EXTRACTED ENTRIES:
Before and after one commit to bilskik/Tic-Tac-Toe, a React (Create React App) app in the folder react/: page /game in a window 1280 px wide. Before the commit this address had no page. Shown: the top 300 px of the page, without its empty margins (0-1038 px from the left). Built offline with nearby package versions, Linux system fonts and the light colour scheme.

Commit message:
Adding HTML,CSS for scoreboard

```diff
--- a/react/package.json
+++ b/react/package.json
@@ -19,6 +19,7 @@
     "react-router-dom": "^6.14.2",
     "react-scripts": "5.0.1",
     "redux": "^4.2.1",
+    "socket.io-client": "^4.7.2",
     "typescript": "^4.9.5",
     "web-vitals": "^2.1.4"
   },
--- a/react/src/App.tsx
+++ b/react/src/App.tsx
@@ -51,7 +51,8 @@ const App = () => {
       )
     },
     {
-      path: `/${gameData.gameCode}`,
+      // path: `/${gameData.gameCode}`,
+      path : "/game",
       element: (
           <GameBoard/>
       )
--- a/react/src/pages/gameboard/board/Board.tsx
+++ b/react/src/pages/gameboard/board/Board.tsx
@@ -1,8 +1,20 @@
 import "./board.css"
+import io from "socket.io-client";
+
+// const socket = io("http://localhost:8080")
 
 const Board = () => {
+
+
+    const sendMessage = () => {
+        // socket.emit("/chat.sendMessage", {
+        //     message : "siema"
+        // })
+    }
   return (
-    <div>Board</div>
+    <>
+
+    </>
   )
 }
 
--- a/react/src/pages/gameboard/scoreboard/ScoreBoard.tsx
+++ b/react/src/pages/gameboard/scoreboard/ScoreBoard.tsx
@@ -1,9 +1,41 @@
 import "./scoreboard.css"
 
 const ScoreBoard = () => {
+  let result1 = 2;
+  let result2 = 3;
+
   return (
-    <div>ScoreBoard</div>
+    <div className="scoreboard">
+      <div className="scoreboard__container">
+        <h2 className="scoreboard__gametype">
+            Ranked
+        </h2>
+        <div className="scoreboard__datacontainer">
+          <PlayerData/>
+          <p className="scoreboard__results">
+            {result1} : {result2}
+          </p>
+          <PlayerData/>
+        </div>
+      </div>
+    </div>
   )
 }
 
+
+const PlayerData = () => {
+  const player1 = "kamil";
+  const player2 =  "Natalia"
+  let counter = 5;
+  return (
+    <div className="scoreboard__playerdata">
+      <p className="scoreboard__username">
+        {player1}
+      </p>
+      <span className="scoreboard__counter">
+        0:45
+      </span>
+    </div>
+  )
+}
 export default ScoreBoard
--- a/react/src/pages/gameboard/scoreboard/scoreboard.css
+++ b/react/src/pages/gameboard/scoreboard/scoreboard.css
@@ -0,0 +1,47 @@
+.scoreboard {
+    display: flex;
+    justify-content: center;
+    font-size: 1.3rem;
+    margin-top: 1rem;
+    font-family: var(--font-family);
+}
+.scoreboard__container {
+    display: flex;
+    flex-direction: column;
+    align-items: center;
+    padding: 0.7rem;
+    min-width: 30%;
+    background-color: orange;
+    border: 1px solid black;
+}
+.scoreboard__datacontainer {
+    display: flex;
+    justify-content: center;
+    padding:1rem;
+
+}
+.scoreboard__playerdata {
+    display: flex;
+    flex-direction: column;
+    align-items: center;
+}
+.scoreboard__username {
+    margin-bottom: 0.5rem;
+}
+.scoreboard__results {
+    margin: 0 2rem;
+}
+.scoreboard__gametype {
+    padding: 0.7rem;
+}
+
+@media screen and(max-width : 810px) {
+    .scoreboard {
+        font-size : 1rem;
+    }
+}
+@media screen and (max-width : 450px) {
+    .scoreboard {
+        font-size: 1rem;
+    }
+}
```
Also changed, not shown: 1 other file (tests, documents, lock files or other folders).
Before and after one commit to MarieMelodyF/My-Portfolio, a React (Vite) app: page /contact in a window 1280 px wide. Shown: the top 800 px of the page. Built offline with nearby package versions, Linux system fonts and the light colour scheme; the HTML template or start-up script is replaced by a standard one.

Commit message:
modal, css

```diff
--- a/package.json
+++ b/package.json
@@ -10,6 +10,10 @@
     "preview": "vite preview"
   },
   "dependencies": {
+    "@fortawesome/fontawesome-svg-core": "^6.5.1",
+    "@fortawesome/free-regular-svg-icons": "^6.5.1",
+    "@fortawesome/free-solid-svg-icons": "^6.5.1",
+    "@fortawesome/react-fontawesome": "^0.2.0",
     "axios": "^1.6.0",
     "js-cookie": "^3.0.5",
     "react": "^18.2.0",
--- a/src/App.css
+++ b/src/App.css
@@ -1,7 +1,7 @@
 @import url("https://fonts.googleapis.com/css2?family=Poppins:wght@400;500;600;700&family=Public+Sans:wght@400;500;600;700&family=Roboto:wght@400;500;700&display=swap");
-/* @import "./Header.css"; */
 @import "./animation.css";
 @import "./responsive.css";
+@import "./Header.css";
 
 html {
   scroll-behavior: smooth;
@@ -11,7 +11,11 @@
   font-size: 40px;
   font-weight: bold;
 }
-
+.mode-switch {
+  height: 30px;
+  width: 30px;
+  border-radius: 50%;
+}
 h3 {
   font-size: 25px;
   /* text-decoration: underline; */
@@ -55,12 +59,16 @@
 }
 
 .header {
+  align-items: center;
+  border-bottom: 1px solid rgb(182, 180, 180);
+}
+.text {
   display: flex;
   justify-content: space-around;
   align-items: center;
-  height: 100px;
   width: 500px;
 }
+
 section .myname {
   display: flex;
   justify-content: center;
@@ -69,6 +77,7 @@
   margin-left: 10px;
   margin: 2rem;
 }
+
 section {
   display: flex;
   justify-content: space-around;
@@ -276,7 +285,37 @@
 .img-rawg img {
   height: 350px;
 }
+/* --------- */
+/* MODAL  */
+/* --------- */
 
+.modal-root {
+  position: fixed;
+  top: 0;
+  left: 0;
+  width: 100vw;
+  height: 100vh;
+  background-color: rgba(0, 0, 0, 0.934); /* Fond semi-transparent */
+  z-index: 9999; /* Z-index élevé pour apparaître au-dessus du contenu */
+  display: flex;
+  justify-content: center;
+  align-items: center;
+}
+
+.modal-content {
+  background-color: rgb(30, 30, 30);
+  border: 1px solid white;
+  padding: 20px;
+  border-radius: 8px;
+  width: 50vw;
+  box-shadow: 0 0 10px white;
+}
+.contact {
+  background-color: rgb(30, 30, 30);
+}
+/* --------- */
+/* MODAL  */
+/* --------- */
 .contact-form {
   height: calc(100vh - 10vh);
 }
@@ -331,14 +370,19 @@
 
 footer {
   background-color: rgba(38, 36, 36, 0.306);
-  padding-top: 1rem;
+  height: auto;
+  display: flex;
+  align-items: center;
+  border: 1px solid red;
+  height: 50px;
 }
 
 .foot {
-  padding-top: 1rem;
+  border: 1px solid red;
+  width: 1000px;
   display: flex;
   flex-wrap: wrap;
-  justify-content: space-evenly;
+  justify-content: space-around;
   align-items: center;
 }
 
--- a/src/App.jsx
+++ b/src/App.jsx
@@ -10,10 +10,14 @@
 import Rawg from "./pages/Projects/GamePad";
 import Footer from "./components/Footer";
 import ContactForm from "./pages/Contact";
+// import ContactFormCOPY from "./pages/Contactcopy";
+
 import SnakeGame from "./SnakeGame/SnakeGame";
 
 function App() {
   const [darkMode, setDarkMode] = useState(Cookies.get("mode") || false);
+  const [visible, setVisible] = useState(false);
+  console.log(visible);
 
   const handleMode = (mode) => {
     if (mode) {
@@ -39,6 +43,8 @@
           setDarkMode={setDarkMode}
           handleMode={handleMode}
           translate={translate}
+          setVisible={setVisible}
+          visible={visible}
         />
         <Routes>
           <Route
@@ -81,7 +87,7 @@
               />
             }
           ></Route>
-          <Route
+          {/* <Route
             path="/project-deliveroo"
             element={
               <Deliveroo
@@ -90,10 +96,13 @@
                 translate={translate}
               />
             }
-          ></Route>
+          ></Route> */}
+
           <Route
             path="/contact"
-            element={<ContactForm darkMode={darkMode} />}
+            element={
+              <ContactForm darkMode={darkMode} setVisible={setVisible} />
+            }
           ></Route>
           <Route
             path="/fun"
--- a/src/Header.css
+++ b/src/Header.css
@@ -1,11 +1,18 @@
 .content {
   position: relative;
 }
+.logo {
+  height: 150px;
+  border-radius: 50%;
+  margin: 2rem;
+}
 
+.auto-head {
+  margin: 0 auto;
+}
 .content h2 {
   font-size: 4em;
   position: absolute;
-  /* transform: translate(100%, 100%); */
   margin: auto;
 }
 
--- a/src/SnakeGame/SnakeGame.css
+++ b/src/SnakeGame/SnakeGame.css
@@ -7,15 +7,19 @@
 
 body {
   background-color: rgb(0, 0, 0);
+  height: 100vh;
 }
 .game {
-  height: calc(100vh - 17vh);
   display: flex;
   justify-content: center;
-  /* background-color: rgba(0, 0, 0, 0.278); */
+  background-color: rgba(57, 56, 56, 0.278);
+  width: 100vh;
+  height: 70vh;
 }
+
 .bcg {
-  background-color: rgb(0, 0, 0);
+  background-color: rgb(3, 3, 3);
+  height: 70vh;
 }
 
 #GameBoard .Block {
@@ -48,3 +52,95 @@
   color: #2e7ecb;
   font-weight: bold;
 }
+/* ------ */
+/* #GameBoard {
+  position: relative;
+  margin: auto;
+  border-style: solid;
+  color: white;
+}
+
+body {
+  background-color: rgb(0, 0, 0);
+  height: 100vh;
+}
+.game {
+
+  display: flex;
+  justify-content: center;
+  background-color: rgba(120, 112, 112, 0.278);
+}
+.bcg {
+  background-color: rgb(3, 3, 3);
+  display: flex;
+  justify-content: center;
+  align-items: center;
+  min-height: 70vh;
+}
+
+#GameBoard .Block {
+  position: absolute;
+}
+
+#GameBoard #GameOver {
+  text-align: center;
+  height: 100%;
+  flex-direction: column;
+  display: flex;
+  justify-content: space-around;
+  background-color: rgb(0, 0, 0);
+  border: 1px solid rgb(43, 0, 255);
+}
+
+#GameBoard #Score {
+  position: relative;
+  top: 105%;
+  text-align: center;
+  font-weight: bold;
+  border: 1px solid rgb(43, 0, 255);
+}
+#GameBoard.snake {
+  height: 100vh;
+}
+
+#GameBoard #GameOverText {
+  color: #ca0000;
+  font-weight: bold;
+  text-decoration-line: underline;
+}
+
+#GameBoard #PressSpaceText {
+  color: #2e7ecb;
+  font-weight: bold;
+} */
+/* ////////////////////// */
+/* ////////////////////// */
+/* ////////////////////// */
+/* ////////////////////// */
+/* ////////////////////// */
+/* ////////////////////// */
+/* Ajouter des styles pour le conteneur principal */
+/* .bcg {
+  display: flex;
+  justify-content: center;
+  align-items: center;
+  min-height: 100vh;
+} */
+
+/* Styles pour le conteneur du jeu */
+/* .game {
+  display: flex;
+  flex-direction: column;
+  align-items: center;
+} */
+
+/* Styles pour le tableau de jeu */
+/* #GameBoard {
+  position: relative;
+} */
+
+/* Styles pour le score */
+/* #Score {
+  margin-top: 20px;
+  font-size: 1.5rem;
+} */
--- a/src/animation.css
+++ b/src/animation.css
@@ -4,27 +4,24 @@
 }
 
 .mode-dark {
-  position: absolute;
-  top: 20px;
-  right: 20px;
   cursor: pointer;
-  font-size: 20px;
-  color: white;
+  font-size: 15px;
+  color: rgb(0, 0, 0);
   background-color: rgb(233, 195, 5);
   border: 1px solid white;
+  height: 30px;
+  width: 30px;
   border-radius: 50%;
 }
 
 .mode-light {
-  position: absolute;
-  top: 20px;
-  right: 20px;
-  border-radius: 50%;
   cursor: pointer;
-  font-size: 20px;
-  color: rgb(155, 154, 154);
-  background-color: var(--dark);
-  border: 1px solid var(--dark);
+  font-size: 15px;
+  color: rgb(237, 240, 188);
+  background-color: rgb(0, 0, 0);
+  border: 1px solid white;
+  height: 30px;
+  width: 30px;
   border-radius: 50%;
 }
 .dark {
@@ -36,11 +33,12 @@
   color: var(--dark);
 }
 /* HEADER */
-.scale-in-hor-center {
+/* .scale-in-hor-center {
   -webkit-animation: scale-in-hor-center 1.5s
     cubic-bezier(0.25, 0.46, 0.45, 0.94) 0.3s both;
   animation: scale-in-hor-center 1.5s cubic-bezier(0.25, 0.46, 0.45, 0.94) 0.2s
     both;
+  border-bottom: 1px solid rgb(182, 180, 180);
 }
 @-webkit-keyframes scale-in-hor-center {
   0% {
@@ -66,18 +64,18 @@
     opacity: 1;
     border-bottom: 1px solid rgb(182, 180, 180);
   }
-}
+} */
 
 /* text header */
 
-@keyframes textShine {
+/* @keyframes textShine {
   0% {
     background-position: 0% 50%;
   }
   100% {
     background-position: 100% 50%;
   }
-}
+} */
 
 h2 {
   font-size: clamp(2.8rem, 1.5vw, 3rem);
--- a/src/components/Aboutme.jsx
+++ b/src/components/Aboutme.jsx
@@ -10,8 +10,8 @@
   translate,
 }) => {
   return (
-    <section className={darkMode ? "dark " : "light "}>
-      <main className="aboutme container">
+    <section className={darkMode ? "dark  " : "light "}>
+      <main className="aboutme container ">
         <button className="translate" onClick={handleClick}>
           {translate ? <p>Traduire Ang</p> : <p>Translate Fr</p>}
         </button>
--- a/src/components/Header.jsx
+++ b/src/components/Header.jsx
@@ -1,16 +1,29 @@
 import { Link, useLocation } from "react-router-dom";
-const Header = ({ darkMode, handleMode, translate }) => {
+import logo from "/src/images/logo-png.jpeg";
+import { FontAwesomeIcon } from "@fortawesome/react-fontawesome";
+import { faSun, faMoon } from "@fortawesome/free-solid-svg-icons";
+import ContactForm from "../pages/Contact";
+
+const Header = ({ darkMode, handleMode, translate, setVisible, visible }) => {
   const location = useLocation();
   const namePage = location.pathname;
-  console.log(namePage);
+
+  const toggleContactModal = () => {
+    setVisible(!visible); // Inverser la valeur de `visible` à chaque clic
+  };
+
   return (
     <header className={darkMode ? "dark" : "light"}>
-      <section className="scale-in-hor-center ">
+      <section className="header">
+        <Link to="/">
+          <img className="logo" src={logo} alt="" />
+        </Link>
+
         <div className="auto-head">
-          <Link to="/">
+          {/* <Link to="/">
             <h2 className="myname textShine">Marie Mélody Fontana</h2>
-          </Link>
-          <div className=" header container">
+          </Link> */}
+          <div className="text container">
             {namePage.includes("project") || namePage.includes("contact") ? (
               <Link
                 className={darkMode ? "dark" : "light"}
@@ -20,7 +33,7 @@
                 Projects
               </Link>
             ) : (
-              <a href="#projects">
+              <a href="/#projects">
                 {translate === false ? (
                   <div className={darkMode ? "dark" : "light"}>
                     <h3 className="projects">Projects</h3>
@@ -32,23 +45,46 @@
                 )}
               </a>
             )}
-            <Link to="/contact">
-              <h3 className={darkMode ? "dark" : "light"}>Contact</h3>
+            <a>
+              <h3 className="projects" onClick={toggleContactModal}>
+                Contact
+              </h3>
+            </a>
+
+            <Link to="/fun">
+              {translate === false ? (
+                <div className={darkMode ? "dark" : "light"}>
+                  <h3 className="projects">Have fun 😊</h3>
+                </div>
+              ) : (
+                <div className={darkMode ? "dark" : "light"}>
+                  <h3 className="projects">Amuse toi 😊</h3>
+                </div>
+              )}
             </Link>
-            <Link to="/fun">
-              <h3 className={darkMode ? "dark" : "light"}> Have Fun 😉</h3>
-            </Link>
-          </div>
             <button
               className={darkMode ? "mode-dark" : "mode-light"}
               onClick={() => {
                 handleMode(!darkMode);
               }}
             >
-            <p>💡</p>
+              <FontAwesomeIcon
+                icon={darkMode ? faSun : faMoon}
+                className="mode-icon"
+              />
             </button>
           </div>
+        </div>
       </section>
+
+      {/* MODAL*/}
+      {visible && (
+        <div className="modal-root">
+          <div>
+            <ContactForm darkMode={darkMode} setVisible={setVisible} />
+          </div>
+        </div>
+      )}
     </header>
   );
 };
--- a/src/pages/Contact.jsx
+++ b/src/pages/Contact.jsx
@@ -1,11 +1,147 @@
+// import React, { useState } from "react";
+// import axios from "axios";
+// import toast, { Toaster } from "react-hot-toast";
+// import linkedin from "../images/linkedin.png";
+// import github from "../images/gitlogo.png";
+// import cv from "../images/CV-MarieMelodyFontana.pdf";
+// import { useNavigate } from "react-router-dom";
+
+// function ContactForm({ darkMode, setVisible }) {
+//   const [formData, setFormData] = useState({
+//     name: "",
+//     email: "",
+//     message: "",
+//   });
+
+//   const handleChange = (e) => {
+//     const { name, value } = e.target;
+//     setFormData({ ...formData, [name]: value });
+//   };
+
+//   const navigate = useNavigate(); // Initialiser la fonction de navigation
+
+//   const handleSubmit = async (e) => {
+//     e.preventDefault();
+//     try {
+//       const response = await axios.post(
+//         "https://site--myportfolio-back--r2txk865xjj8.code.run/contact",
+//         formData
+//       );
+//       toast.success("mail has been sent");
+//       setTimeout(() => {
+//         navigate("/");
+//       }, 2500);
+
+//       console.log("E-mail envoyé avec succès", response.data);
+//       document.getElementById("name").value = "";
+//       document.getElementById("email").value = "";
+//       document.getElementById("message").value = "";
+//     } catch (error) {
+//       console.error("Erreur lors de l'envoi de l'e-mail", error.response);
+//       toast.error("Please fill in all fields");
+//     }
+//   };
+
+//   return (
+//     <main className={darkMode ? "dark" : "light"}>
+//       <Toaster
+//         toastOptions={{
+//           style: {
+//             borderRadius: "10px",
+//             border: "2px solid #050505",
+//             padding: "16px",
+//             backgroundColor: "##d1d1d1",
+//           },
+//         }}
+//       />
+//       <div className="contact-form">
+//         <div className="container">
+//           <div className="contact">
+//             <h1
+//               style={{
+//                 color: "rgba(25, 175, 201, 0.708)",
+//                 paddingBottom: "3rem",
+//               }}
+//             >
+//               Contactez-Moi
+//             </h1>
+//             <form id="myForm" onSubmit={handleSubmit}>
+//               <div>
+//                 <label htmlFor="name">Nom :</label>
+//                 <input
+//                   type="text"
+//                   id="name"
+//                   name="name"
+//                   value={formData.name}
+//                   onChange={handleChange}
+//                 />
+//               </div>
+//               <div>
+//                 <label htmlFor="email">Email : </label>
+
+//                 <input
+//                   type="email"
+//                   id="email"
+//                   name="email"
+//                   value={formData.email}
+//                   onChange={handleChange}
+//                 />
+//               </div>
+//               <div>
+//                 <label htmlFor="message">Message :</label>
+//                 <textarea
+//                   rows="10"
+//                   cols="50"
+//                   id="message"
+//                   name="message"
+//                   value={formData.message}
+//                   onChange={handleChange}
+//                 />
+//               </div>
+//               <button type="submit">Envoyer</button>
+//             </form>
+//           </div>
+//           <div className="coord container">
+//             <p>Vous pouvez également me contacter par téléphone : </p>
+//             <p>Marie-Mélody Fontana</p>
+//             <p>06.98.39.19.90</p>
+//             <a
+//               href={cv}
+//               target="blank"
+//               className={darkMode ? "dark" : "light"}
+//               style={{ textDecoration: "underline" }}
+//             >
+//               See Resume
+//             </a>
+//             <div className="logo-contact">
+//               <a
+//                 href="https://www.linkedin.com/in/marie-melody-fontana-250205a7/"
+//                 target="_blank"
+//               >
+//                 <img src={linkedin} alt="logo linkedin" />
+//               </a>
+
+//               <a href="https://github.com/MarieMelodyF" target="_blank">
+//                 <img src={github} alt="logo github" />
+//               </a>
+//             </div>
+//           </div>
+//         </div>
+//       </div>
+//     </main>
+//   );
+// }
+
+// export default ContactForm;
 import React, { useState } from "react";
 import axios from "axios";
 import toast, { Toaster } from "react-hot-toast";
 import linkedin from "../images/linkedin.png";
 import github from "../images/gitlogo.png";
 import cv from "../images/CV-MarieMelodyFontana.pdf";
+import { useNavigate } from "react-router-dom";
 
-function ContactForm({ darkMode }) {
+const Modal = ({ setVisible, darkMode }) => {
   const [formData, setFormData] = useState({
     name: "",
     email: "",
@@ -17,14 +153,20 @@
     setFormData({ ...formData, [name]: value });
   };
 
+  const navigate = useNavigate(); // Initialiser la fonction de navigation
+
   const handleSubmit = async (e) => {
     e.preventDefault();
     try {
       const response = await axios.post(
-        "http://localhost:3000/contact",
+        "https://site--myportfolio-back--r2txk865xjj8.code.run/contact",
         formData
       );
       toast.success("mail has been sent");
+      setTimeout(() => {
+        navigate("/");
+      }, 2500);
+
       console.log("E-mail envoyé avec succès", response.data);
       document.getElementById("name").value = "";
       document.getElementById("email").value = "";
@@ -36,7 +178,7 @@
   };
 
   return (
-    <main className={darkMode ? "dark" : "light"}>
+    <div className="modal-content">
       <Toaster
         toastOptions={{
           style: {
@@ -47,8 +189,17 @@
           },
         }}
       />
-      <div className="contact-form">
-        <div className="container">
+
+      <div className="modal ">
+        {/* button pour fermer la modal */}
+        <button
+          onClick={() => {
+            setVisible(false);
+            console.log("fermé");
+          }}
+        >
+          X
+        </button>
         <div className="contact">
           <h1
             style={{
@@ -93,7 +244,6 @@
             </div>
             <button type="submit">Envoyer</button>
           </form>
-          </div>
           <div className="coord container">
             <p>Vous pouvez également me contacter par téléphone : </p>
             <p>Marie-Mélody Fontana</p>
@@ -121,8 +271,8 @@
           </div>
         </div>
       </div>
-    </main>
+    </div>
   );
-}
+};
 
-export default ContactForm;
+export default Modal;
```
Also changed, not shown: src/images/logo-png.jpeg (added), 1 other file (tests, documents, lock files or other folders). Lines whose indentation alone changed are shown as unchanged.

YOUR OBJECTIVE: Looking at the listing above, which lines hold "position"? Copy every such line.

WRITTEN SOLUTION:
+  position: fixed;
   position: relative;
   position: absolute;
+  position: relative;
+  position: absolute;
+  position: relative;
+  position: relative;
-  position: absolute;
-  position: absolute;
     background-position: 0% 50%;
     background-position: 100% 50%;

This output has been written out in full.